"I marry them together in a way that they create a unified sculpture of these different forms," he says. "There is a lot of tension, hopefully, between them. I like building works that go close to failing. And sometimes they do. Often it could be as simple as using materials that aren't usually combined, such as timber and stainless steel or glass and tin-plated lead.
"There are a lot of unwritten rules about the way you should build something and they are often based on very little. As you break them down you can find that your work can be much more challenging and interesting."
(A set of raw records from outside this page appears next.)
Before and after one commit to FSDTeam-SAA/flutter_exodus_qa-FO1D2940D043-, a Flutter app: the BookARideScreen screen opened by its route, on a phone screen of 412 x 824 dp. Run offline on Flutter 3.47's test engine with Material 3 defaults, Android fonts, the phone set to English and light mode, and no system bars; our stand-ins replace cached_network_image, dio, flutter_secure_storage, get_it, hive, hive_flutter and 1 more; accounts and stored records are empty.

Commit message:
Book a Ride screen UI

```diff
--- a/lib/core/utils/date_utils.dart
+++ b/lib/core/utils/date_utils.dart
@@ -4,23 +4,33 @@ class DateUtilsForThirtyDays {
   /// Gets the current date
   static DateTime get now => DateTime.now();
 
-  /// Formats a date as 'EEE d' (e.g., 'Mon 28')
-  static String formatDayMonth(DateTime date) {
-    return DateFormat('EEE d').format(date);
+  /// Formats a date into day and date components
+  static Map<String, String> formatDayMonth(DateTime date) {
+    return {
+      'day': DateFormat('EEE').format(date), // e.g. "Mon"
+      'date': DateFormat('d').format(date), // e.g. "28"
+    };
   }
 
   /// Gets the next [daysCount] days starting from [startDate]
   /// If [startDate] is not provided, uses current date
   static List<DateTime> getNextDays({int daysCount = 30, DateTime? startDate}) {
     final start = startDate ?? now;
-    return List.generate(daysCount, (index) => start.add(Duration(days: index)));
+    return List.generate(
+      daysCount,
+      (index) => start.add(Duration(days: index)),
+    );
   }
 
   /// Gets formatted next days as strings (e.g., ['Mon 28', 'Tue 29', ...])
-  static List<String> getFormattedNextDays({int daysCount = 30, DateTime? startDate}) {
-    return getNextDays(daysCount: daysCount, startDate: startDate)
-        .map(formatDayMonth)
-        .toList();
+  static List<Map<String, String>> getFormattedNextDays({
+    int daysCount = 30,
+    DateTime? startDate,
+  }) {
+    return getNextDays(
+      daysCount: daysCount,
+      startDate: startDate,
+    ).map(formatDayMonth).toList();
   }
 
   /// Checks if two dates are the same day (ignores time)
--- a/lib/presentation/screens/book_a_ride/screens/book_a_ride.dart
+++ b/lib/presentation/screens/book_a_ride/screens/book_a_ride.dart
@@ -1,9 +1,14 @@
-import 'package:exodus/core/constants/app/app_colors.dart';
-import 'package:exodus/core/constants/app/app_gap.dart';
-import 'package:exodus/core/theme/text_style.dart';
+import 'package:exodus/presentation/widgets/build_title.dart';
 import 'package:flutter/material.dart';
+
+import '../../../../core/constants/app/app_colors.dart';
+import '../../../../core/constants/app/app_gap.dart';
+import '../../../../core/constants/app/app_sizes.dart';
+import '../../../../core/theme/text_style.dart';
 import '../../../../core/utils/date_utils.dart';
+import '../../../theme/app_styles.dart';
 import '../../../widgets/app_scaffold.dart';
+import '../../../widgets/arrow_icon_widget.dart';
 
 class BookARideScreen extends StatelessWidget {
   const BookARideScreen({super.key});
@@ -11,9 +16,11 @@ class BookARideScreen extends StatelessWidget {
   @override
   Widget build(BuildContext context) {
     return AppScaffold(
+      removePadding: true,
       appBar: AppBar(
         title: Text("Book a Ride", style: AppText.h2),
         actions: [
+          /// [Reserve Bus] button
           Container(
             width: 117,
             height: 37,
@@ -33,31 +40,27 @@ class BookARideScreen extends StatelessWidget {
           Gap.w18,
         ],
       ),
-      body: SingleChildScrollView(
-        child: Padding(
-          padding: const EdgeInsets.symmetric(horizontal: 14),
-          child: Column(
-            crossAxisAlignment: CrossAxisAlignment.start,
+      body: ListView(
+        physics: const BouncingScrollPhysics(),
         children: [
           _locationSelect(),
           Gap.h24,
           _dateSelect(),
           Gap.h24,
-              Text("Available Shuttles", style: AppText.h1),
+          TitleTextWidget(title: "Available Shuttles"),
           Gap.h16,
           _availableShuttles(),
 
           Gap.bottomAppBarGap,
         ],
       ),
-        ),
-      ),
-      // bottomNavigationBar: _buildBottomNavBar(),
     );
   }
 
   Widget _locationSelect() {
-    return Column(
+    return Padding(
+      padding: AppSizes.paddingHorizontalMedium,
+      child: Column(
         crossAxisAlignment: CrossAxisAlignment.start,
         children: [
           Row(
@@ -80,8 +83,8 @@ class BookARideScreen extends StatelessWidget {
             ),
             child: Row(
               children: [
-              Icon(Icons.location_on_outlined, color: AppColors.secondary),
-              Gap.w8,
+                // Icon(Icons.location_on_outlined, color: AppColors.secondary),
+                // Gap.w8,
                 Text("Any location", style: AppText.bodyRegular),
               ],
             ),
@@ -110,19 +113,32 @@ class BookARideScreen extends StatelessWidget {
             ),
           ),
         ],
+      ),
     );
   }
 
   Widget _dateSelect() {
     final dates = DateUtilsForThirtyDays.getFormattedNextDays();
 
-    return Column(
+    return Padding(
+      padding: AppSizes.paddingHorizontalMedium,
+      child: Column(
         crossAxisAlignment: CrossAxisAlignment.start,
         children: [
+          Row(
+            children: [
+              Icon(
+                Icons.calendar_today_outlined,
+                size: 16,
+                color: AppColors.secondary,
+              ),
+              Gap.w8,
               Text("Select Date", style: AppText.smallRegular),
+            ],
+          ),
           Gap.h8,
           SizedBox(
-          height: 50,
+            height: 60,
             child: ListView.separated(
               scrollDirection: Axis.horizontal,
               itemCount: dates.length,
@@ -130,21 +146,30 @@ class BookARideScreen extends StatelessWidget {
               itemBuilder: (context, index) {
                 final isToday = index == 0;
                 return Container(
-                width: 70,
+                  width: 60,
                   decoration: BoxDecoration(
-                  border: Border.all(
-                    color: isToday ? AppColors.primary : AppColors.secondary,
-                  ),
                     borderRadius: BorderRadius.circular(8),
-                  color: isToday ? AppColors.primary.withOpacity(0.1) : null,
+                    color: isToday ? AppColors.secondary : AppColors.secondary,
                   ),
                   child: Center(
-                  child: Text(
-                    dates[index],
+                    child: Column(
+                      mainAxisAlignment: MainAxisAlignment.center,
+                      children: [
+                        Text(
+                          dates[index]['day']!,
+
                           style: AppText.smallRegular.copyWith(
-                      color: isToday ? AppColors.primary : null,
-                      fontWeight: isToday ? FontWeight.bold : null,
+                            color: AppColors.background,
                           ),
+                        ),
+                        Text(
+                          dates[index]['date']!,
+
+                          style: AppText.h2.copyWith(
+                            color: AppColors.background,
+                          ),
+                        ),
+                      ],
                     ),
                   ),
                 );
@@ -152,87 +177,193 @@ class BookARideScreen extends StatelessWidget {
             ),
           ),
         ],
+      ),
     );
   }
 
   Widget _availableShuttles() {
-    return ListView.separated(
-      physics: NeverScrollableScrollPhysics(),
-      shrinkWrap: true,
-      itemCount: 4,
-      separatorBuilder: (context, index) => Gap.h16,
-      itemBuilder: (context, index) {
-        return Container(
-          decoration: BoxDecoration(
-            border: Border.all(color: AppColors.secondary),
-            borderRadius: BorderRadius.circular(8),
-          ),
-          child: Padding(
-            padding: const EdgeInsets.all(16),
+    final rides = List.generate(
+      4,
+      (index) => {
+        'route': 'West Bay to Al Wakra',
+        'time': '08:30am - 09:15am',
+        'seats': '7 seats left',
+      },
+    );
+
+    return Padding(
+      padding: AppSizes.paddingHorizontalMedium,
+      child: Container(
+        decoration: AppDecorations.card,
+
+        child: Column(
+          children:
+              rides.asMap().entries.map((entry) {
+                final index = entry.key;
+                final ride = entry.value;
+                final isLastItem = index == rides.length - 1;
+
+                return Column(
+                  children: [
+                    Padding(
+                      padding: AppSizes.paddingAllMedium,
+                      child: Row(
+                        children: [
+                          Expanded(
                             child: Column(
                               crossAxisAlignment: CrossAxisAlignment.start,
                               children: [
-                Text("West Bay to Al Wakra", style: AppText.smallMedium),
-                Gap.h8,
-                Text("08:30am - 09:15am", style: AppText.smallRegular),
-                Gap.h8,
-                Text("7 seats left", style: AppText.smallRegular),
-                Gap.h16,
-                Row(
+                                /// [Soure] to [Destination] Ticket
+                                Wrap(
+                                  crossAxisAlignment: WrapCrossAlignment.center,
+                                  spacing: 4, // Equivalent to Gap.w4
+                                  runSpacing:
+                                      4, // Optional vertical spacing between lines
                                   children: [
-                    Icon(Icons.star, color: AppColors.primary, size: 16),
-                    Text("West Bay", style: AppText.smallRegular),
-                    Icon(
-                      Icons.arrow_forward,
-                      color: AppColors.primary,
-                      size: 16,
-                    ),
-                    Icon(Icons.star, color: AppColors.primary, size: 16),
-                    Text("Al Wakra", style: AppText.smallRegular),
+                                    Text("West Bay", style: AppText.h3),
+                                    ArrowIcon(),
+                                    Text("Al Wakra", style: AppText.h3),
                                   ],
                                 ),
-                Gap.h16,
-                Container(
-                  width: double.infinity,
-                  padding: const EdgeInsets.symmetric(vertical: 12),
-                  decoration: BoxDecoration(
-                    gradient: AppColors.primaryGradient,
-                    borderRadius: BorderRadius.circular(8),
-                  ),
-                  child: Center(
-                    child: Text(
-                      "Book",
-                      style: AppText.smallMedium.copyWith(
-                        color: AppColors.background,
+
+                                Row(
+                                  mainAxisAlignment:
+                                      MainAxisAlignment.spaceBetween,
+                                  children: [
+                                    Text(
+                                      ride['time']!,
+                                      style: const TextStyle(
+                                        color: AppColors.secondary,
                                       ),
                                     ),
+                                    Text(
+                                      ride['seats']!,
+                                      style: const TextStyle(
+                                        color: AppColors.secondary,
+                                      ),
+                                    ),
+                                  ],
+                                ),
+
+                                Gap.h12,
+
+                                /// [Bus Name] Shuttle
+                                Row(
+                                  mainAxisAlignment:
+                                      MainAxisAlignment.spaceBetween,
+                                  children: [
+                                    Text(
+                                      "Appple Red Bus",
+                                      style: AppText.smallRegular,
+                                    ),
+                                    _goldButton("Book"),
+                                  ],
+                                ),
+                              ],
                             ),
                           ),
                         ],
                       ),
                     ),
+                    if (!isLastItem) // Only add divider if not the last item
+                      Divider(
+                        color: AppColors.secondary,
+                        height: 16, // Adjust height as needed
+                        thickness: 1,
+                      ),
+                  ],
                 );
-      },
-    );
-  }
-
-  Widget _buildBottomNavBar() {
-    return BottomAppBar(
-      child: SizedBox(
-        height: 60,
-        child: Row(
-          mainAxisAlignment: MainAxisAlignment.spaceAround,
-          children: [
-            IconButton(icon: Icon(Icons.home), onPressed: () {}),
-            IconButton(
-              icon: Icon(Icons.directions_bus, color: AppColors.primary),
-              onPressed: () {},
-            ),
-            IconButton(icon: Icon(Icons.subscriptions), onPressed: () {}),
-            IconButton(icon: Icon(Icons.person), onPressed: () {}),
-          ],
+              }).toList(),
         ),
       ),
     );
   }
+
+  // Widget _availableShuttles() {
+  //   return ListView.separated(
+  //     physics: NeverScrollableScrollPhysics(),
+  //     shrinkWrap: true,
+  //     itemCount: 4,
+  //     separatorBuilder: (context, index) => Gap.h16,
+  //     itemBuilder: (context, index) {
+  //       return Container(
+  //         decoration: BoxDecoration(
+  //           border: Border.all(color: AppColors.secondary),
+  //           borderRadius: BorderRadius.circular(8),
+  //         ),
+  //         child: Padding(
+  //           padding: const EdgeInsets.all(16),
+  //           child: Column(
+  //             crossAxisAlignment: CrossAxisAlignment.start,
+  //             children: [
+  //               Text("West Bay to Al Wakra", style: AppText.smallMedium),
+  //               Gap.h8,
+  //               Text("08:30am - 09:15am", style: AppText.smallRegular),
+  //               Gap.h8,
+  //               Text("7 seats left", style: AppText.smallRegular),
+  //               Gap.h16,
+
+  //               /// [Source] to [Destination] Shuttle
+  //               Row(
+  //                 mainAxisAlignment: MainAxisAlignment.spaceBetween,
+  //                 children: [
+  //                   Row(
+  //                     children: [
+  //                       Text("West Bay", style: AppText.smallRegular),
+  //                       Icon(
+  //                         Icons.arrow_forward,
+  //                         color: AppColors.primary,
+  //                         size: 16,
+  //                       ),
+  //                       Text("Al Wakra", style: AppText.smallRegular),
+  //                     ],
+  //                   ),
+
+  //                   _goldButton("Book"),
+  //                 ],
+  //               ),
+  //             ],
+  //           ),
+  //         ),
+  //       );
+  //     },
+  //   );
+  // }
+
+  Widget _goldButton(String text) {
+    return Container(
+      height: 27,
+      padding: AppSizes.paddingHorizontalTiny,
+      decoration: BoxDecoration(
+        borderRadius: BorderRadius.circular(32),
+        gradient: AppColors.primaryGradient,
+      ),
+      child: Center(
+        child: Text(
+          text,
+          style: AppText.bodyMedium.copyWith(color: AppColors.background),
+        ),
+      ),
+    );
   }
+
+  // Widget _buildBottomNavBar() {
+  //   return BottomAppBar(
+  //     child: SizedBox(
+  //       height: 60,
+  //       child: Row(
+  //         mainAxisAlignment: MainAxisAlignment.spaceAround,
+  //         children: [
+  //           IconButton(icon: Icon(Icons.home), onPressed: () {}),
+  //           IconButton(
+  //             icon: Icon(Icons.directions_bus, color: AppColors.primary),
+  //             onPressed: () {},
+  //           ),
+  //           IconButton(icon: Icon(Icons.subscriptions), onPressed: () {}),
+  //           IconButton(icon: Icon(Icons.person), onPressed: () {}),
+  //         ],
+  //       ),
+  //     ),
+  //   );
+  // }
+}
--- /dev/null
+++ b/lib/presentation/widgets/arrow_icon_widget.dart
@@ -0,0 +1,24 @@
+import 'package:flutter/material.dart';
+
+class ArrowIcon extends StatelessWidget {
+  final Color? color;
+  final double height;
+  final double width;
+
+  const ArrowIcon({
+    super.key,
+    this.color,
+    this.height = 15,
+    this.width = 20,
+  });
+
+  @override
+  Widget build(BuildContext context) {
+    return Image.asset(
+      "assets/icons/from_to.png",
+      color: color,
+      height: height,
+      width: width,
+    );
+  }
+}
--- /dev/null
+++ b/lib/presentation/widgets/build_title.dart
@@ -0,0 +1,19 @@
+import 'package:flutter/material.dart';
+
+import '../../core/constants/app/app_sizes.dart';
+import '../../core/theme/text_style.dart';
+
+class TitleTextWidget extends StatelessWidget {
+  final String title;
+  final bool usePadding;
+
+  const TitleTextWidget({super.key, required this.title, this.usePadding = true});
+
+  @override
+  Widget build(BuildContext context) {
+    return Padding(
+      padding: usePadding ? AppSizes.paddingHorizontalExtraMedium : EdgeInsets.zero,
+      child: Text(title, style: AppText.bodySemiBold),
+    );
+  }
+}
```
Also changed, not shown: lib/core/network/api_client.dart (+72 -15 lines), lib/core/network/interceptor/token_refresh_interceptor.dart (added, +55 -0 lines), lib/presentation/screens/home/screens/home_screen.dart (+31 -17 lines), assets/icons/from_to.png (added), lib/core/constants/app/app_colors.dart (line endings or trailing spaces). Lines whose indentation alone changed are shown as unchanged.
The equipment arranged around the studio is fairly industrial: a German bandsaw made in 1965, enormous dust extractor, welder and a couple of hydraulic cranes. "I do the smelly, dirty stuff out the back - grinding, using resins. I've always found industry quite inspirational. I find the way materials are worked by blacksmiths, carpenters and stonemasons exciting. I might get them to forge something for me and I'd spend half a day just watching them. One of the great advantages of sculpture over painting is that you get out of the studio and make a connection with people in day-to-day industries that feeds into your work."
As he gets older, Bartlett, 50, says he is returning to basic tools. "Something I can put in my hand, like a hammer, and have a direct connection with the material, rather than have this separation by some large machine. You can feel it changing its shape or changing its colour."
Once described as a baroque personality, Bartlett has been inclined to add elements if something is not working. "I'm trying to counter my natural tendencies by simplifying."
Bartlett has taught at various universities, including Monash, Deakin and RMIT.
"In a way, teaching is a support structure for your habit of making sculpture. You just walk around the studio and have a chat to the students. It's lovely."
Six years ago, when he heard himself repeating the same things, he quit to concentrate on his own sculpture. As a teacher, he did not have time to reflect and ponder, make mistakes and try different things in his work.
"You tend to make sculptures unconsciously that you know are going to work, but they are not often very challenging," he says. "When you realise that, it's time to get out. I also had this notion that it was time to give someone else a go. That sort of teaching is a really good support for young artists. Too many artists hang on to it."
Geoff Bartlett is a finalist in the McClelland Survey and Award 2003 showing from October 5 at the McClelland Gallery, 390 McClelland Drive, Langwarrin.